Wednesday, May 16, 2018 - 12:00 PM to 1:30 PM
Location: downtown campus,online
Building:1440 Canal Street, 2212
Please join us for a group viewing of the webinar: "The Carbon Footprint of US Diets: New Research Linking Environmental Impacts to Food Choices and Diet Quality"
Wednesday, May 16, 2018 | 12:00 p.m.-1:30 p.m. CT / 1:00 a.m.-2:30 p.m. ET
Speakers: Diego Rose, PhD - Professor, Tulane University, School of Public Health and Tropical Medicine Martin Heller, PhD - Research Specialist, University of Michigan, School for Environment & Sustainability and the Center for Sustainable Systems
Group Viewing Location: Room 2212, 22nd Floor, Tulane School of Public Health and Tropical Medicine, 1440 Canal Street, New Orleans LA 70112 This webinar is sponsored by the Tulane Center of Excellence in Maternal and Child Health and Tulane Prevention Research Center, in partnership with the American Public Health Association.

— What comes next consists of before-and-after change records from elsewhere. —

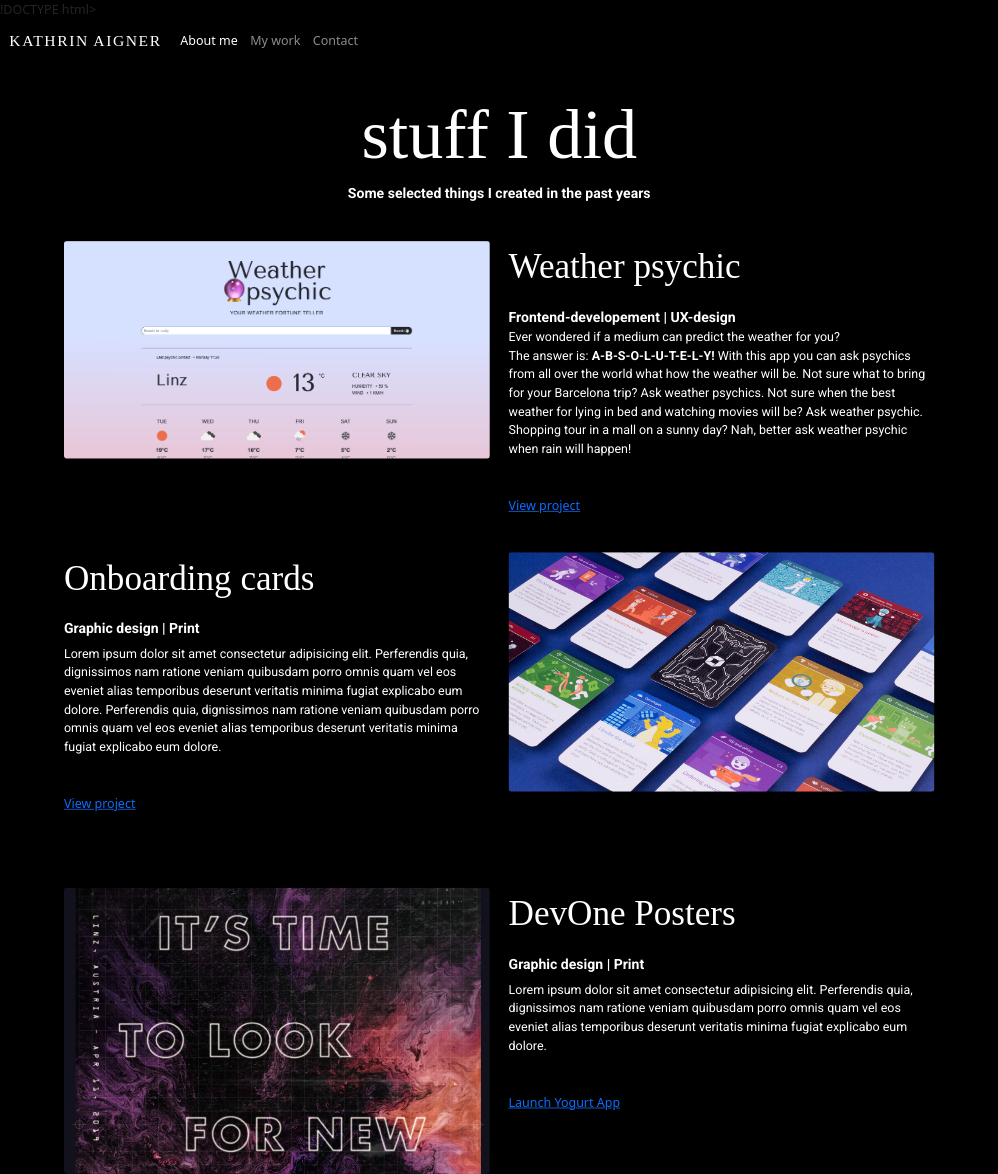
Repository: kathrin-aigner/Portfolio-2022
Page: work.html
An editor plug-in stored every save of this project. The page is shown before and after the next save, followed by the edit.
The browser window is 1280 px wide. The pictures show the whole page, at 78% of full size.
Some web fonts or font styles are not loaded; a fallback is used. Some web libraries are served in a nearby version.

Above is the page before, as saved 2022-03-28 13:32:40.

After the next save:
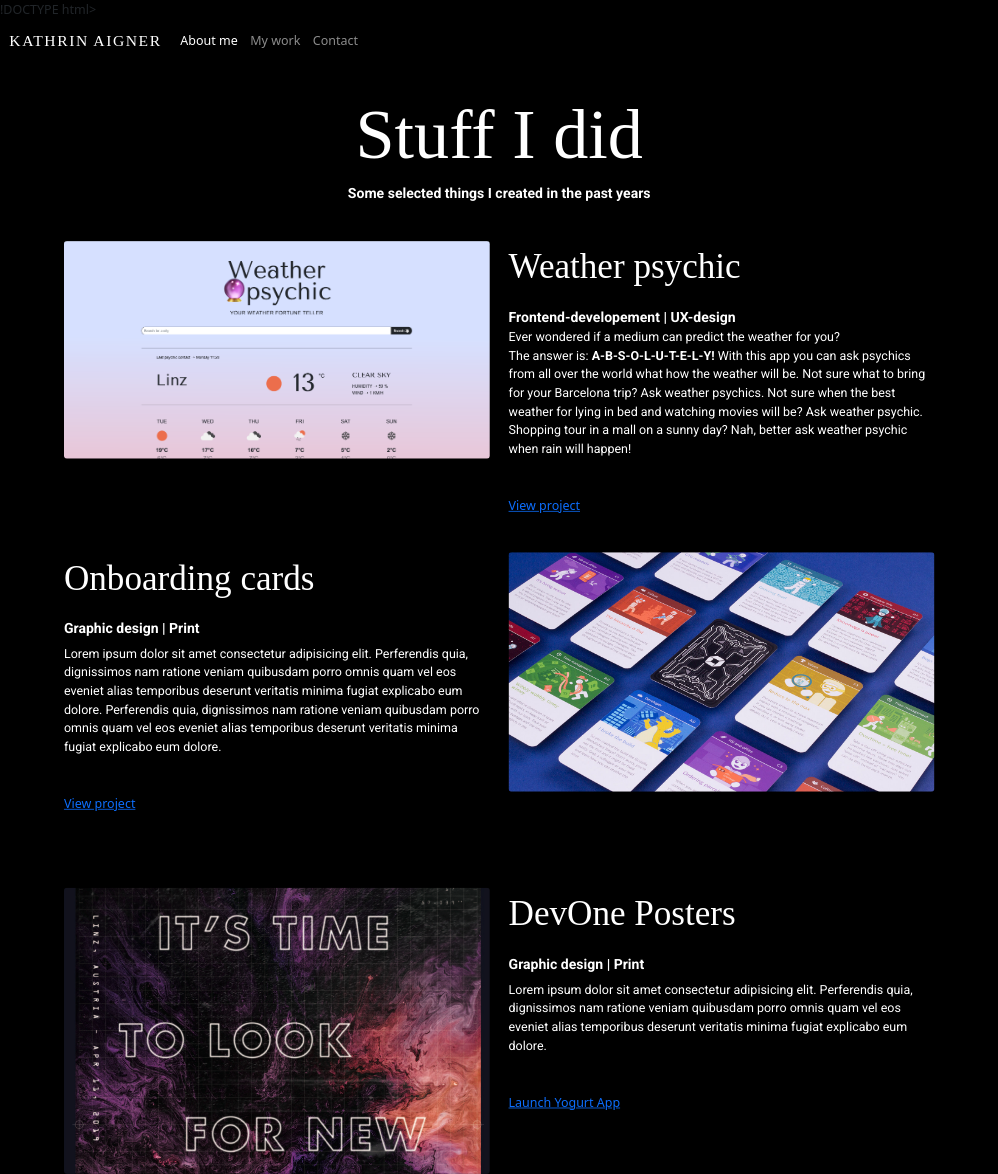
Saved 9 s later.
--- a/work.html
+++ b/work.html
@@ -71,7 +71,7 @@
     </nav>
     <div class="container mb-5">
       <div class="header-page text-center mb-3 mt-5">
-  stuff I did
+  Stuff I did
       </div>
       <div class="introduction text-center">
         Some selected things I created in the past years
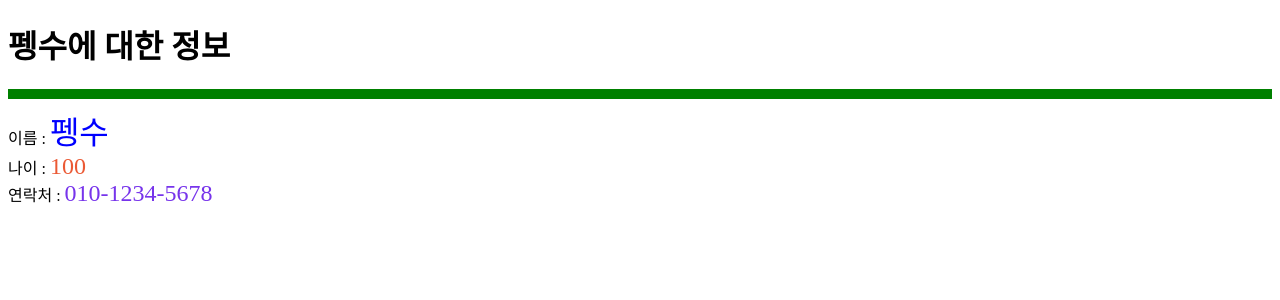
Repository: ujin2021/jsp_study
Page: jsp01/WebContent/me2.html
The author's editor kept a copy of each file at every save. The page is drawn from the files as they stood at one save, then again after the next save.
The browser window is 1280 px wide. The pictures show the whole page.

Above is the page before, as saved 2020-01-11 07:54:28.

After the next save:
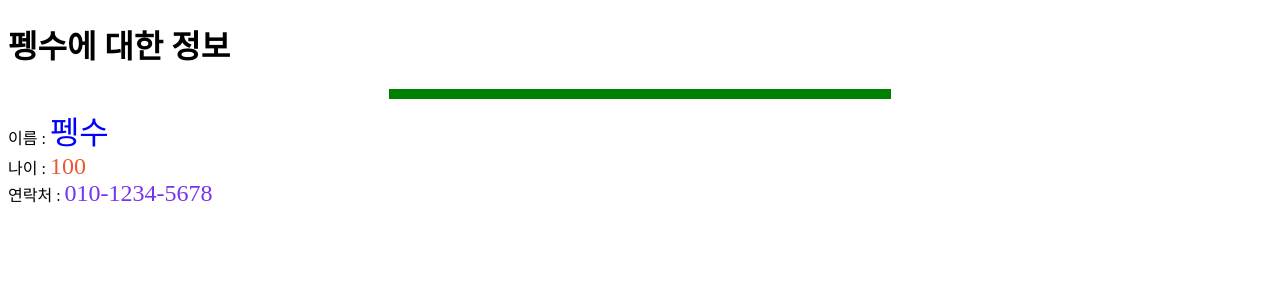
Saved 16 s later.
--- a/jsp01/WebContent/me2.html
+++ b/jsp01/WebContent/me2.html
@@ -8,7 +8,7 @@
 <h1>펭수에 대한 정보</h1>
 <!-- header 제목용 -->
 <!-- 옆에 다른 것이 오게 할 수 없다. -->
-<hr size="10" color="green">
+<hr size="10" color="green" width="500">
 이름 : <font color="blue" size="6">펭수</font> <br>
 나이 : <font color="#eb5934" size="5">100</font> <br>
 연락처 : <font color="#7734eb" size="5">010-1234-5678</font> <br>
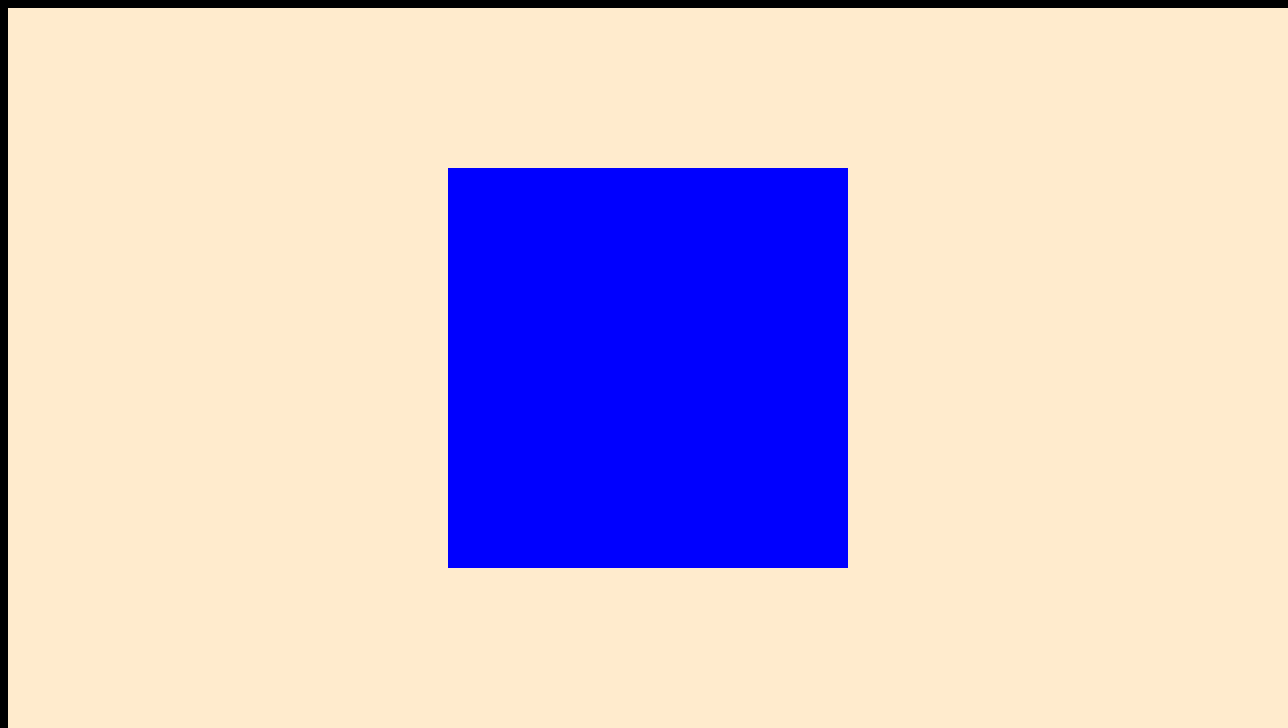
Repository: DorivalJunior14/Projeto-social
Page: index.html
The author's editor kept a copy of each file at every save. The page is drawn from the files as they stood at one save, then again after a run of saves.
The browser window is 1280 px wide. The page is 1288 px wide, so the pictures cover 1288 px, including what lies to the right of the window. The pictures show the whole page.

Above is the page before, as saved 2022-06-24 12:36:20.

### index.html
<!DOCTYPE html>
<html lang="pt-br">
<head>
    <meta charset="UTF-8">
    <meta http-equiv="X-UA-Compatible" content="IE=edge">
    <meta name="viewport" content="width=device-width, initial-scale=1.0">
    <link rel="shortcut icon" href="favicon.ico" type="image/x-icon">
    <link rel="stylesheet" href="estilos/style.css">
    <title>Projeto redes sociais</title>

</head>
<body>
  <main>
    <section id="telefone">
    </section>
    <section id="redes-sociais">
    </section>
  </main>
</body>
</html>

### estilos/style.css
@charset "UTF-8"

*{
    margin: 0px;
    padding: 0px;
    font-family: Arial, Helvetica, sans-serif;
}

html, body {
    height: 100vh;
    width: 100vw;
    background-color: black;

}

main {
    position: relative;
    height: 100vh;
    background-color: blanchedalmond;
}

section#telefone {
    position: absolute;
    top: 50%;
    left: 50%;
    transform: translate(-50%,-50%);
    height: 400px;
    width: 400px;
    background-color: blue;
    background: url(".../'imagens/frame-iphone.png');
    transform: translate(-50%,-50%);


}

After the next 2 saves:
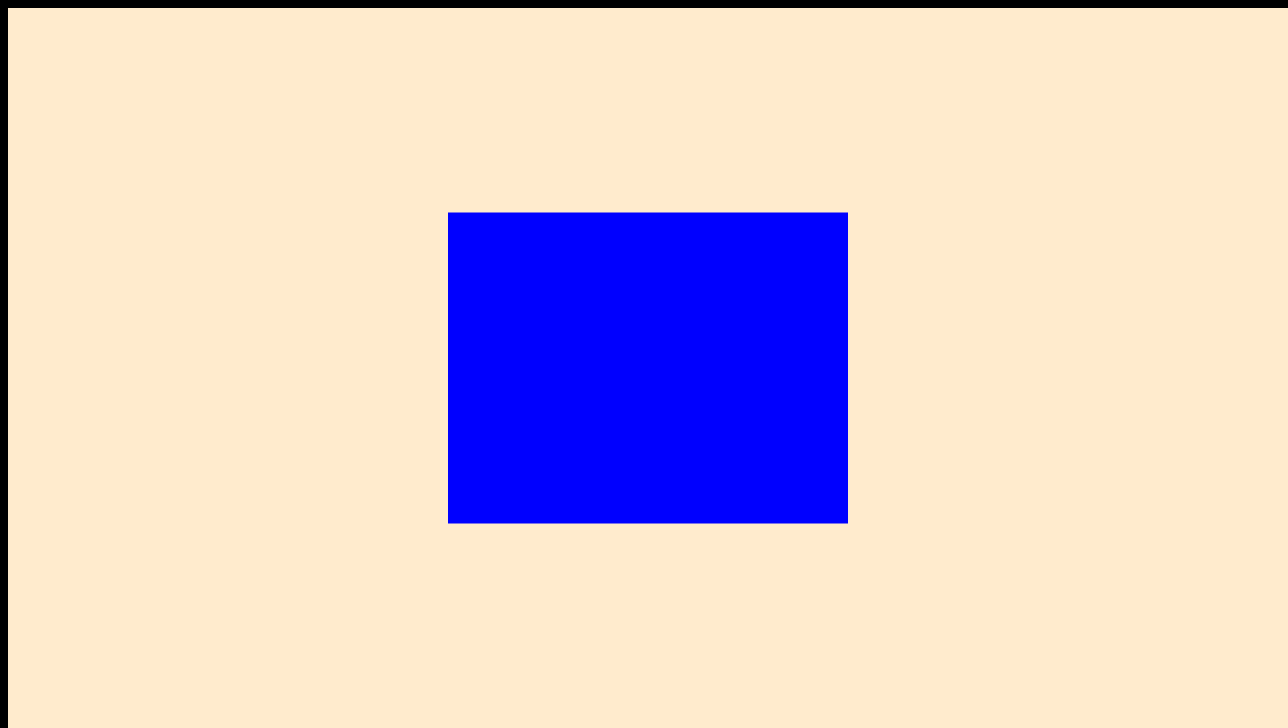
The 2 saves are shown as one change because they came seconds apart.
The last was saved 39 s later.
--- a/estilos/style.css
+++ b/estilos/style.css
@@ -24,7 +24,7 @@ section#telefone {
     top: 50%;
     left: 50%;
     transform: translate(-50%,-50%);
-    height: 400px;
+    height: 311px;
     width: 400px;
     background-color: blue;
     background: url(".../'imagens/frame-iphone.png');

Webinar description:Agriculture is a major contributor to climate change, representing 30-40% of greenhouse gas emissions (GHGE) globally, and about 10% in the US. Individual dietary choices contribute to this problem by influencing what gets produced. Our research addresses the environmental impacts of individual food choices in the US and their implications for diet quality. We developed an approach to link environmental impacts of foods to 24-hour recall data on adult diets reported in the 2005-2010 National Health and Nutrition Examination Survey (NHANES). We constructed a distribution of the carbon footprint of 1-day diets by ranking diets from low to high impact. Those in the top quintile (i.e. high impact diets) had a carbon footprint close to eight times that of the bottom quintile. Shifting the top quintile diets to the mean resulted in a significant overall reduction in national GHGE. After scaling for energy intake, we examined the differences in food and nutrient content, and overall diet quality of these high and low-impact diets. The bottom quintile (i.e. low impact) diets scored better on vitamin E, fiber and saturated fat, but not on calcium, vitamin D, and potassium. Overall diet quality as measured by the Healthy Eating Index was better in the low impact group. These results suggest that food patterns with lower carbon footprints have a better overall diet quality and are more nutritious on several key dimensions. Our analyses highlight the importance of utilizing individual dietary behaviors rather than just population means when considering diet shift scenarios and set the stage for further policy and scenario simulations aimed at aligning environmental and nutritional outcomes. Attendees will learn how to 1. Explain what is meant by a carbon footprint and how to calculate it for specific foods.2. Describe the relationship between individual dietary choices and GHGE from food in the US context. 3. Explain the link between the GHGE of a diet and its overall nutritional quality
If you aren't able to join us in person to view the webinar, you can watch on your own. Please follow the link:https://www.facebook.com/events/199841590742028/